═════ Provided entries

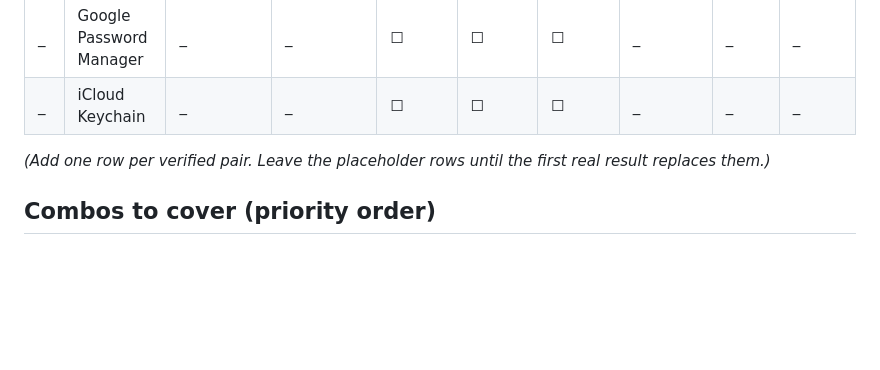
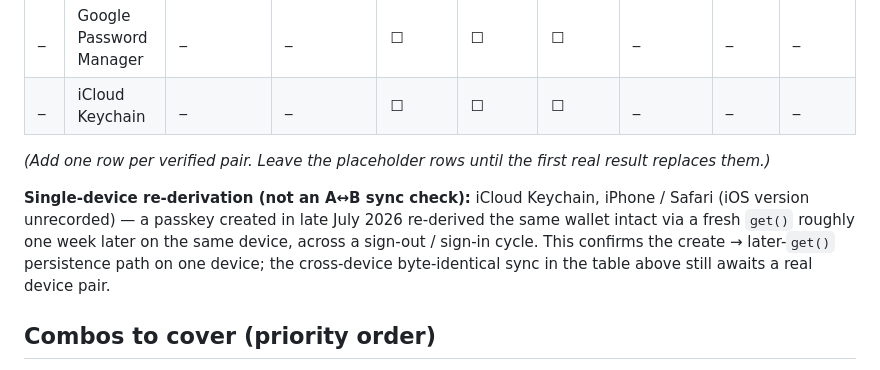
Before and after one commit to DeOrganized/stacks-passkey-wallet, a Markdown page: docs/prf-verification-checklist.md, the part around one of its changes. Rendered like a GitHub page; blank space fills up the shorter version.

Commit message:
docs(prf-checklist): record single-device iCloud Keychain re-derivation
iPhone / Safari, iCloud Keychain: a passkey created in late July 2026
re-derived the same wallet intact via a fresh get() about a week later on
the same device, across a sign-out/in cycle. Recorded as a single-device
create -> later-get() persistence confirmation, distinct from the A<->B
cross-device sync table (which still awaits a real device pair). iOS
version was not recorded.

Co-Authored-By: Claude Opus 4.8 (1M context) <noreply@anthropic.com>

```diff
--- a/docs/prf-verification-checklist.md
+++ b/docs/prf-verification-checklist.md
@@ -48,6 +48,13 @@ Run this for each provider/OS/browser combination you want to claim as verified.
 _(Add one row per verified pair. Leave the placeholder rows until the first real
 result replaces them.)_
 
+**Single-device re-derivation (not an A↔B sync check):** iCloud Keychain, iPhone /
+Safari (iOS version unrecorded) — a passkey created in late July 2026 re-derived the
+same wallet intact via a fresh `get()` roughly one week later on the same device,
+across a sign-out / sign-in cycle. This confirms the create → later-`get()`
+persistence path on one device; the cross-device byte-identical sync in the table
+above still awaits a real device pair.
+
 ## Combos to cover (priority order)
 
 Target the two launch-supported providers first, then breadth. Contributors with
```
Also changed, not shown: other parts of docs/prf-verification-checklist.md (+1 -1 lines).
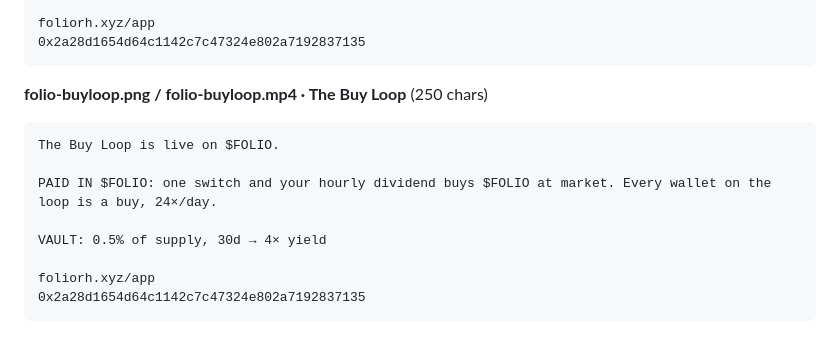
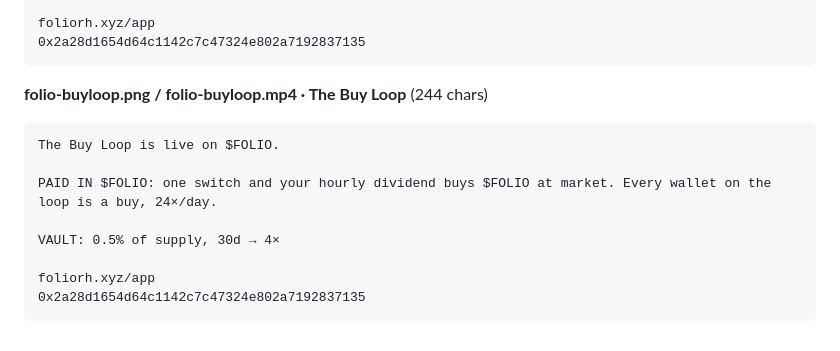
Before and after one commit to PumpLandSOL/folio-rh, a Markdown page: BRAND-KIT.md, the part around the change. Rendered like a GitHub page.

Commit message:
Buy Loop tweet 244

````diff
--- a/BRAND-KIT.md
+++ b/BRAND-KIT.md
@@ -325,13 +325,13 @@ foliorh.xyz/app
 0x2a28d1654d64c1142c7c47324e802a7192837135
 ```
 
-**folio-buyloop.png / folio-buyloop.mp4 · The Buy Loop** (250 chars)
+**folio-buyloop.png / folio-buyloop.mp4 · The Buy Loop** (244 chars)
 ```
 The Buy Loop is live on $FOLIO.
 
 PAID IN $FOLIO: one switch and your hourly dividend buys $FOLIO at market. Every wallet on the loop is a buy, 24×/day.
 
-VAULT: 0.5% of supply, 30d → 4× yield
+VAULT: 0.5% of supply, 30d → 4×
 
 foliorh.xyz/app
 0x2a28d1654d64c1142c7c47324e802a7192837135
````
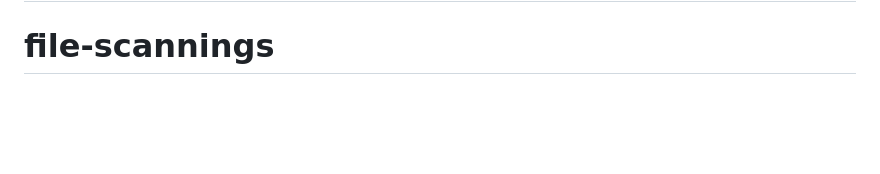
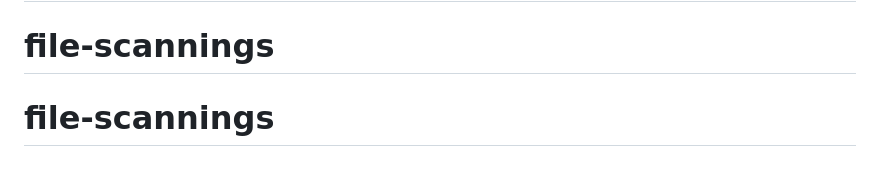
Before and after one commit to karthick-elumalai-infinitesol/capsa-file-scanning-solution, a Markdown page: README.md, the part around the change. GitHub-like rendering; blank space fills up the shorter version.

```diff
--- a/README.md
+++ b/README.md
@@ -250,3 +250,4 @@ For issues, feature requests, or questions:
 - Review test files for usage examples
 # file-scannings
 # file-scannings
+# file-scannings
```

══════════

■ **Required work**: Leaving out the pictures, repeat the data above exactly.

■ **Answer to the exercise**:
Before and after one commit to DeOrganized/stacks-passkey-wallet, a Markdown page: docs/prf-verification-checklist.md, the part around one of its changes. Rendered like a GitHub page; blank space fills up the shorter version.

Commit message:
docs(prf-checklist): record single-device iCloud Keychain re-derivation
iPhone / Safari, iCloud Keychain: a passkey created in late July 2026
re-derived the same wallet intact via a fresh get() about a week later on
the same device, across a sign-out/in cycle. Recorded as a single-device
create -> later-get() persistence confirmation, distinct from the A<->B
cross-device sync table (which still awaits a real device pair). iOS
version was not recorded.

Co-Authored-By: Claude Opus 4.8 (1M context) <noreply@anthropic.com>

```diff
--- a/docs/prf-verification-checklist.md
+++ b/docs/prf-verification-checklist.md
@@ -48,6 +48,13 @@ Run this for each provider/OS/browser combination you want to claim as verified.
 _(Add one row per verified pair. Leave the placeholder rows until the first real
 result replaces them.)_
 
+**Single-device re-derivation (not an A↔B sync check):** iCloud Keychain, iPhone /
+Safari (iOS version unrecorded) — a passkey created in late July 2026 re-derived the
+same wallet intact via a fresh `get()` roughly one week later on the same device,
+across a sign-out / sign-in cycle. This confirms the create → later-`get()`
+persistence path on one device; the cross-device byte-identical sync in the table
+above still awaits a real device pair.
+
 ## Combos to cover (priority order)
 
 Target the two launch-supported providers first, then breadth. Contributors with
```
Also changed, not shown: other parts of docs/prf-verification-checklist.md (+1 -1 lines).
Before and after one commit to PumpLandSOL/folio-rh, a Markdown page: BRAND-KIT.md, the part around the change. Rendered like a GitHub page.

Commit message:
Buy Loop tweet 244

````diff
--- a/BRAND-KIT.md
+++ b/BRAND-KIT.md
@@ -325,13 +325,13 @@ foliorh.xyz/app
 0x2a28d1654d64c1142c7c47324e802a7192837135
 ```
 
-**folio-buyloop.png / folio-buyloop.mp4 · The Buy Loop** (250 chars)
+**folio-buyloop.png / folio-buyloop.mp4 · The Buy Loop** (244 chars)
 ```
 The Buy Loop is live on $FOLIO.
 
 PAID IN $FOLIO: one switch and your hourly dividend buys $FOLIO at market. Every wallet on the loop is a buy, 24×/day.
 
-VAULT: 0.5% of supply, 30d → 4× yield
+VAULT: 0.5% of supply, 30d → 4×
 
 foliorh.xyz/app
 0x2a28d1654d64c1142c7c47324e802a7192837135
````
Before and after one commit to karthick-elumalai-infinitesol/capsa-file-scanning-solution, a Markdown page: README.md, the part around the change. GitHub-like rendering; blank space fills up the shorter version.

```diff
--- a/README.md
+++ b/README.md
@@ -250,3 +250,4 @@ For issues, feature requests, or questions:
 - Review test files for usage examples
 # file-scannings
 # file-scannings
+# file-scannings
```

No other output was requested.